AIM OF THE TASK:
Scan the entries below for the word "GameofThrone", then copy each line that holds it.

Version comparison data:
========================

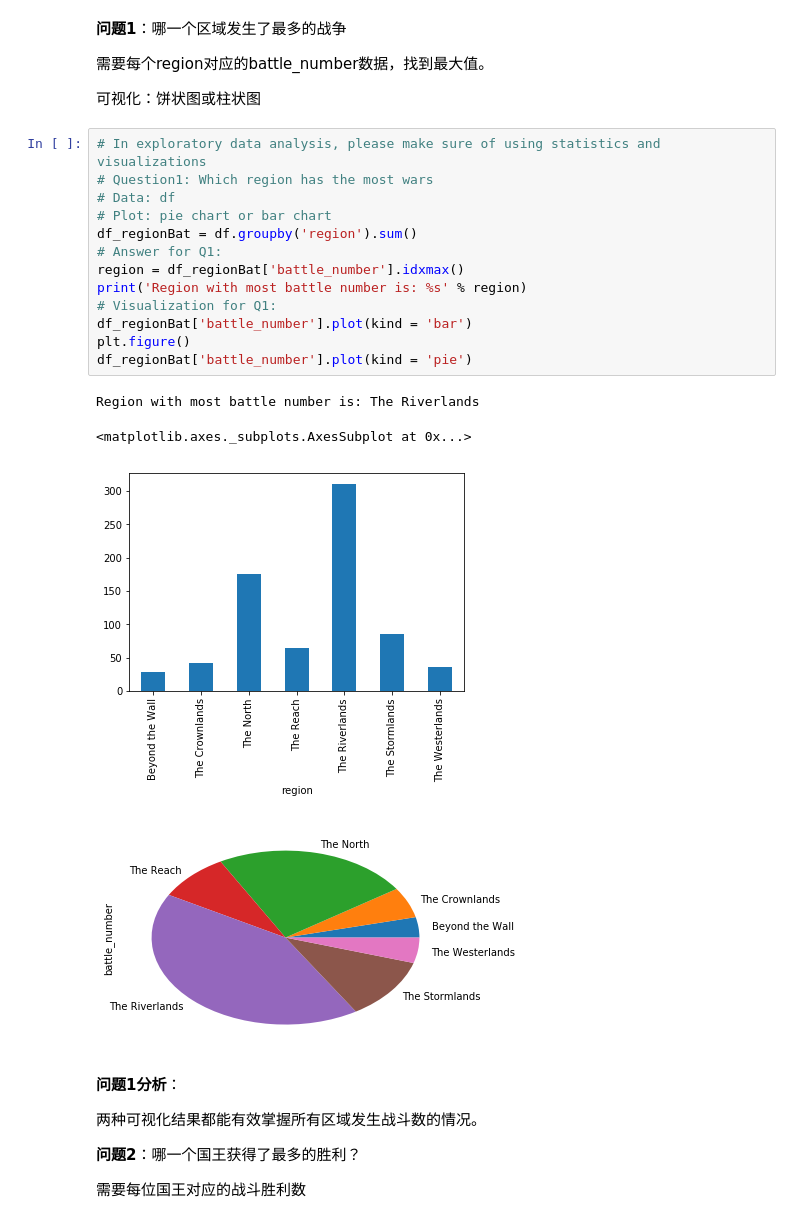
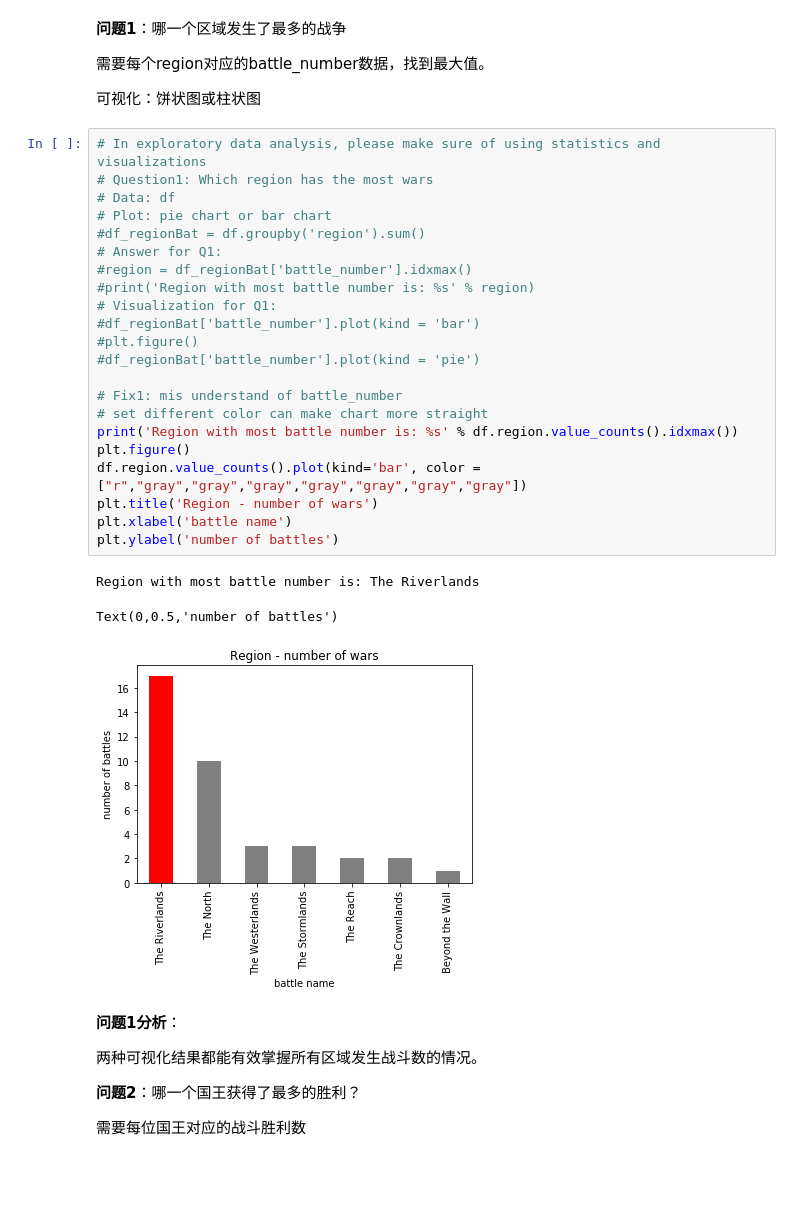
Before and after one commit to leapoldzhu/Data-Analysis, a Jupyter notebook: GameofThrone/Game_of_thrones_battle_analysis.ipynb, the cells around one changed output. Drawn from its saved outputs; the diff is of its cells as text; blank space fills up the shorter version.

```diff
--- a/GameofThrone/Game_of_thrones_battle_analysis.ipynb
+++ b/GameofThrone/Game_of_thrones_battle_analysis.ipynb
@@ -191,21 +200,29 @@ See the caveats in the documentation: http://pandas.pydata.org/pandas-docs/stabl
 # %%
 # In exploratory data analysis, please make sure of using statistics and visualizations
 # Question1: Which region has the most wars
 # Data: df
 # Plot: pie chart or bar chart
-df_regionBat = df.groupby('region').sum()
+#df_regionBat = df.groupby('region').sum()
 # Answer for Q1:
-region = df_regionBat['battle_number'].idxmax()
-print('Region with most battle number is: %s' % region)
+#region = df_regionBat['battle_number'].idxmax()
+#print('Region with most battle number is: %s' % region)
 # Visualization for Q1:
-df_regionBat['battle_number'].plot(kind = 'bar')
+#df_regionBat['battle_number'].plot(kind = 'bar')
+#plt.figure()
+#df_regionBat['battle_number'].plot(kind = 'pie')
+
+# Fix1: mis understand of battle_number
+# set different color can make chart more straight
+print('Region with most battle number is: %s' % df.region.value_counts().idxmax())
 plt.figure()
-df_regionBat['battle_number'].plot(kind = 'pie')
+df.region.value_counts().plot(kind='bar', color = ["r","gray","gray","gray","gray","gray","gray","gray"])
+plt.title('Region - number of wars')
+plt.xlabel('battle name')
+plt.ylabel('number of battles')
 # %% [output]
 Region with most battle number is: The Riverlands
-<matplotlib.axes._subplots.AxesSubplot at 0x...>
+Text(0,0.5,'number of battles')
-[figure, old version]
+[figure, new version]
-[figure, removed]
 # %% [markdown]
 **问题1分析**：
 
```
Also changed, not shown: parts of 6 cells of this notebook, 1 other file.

========================

ANSWER:
Before and after one commit to leapoldzhu/Data-Analysis, a Jupyter notebook: GameofThrone/Game_of_thrones_battle_analysis.ipynb, the cells around one changed output. Drawn from its saved outputs; the diff is of its cells as text; blank space fills up the shorter version.
--- a/GameofThrone/Game_of_thrones_battle_analysis.ipynb
+++ b/GameofThrone/Game_of_thrones_battle_analysis.ipynb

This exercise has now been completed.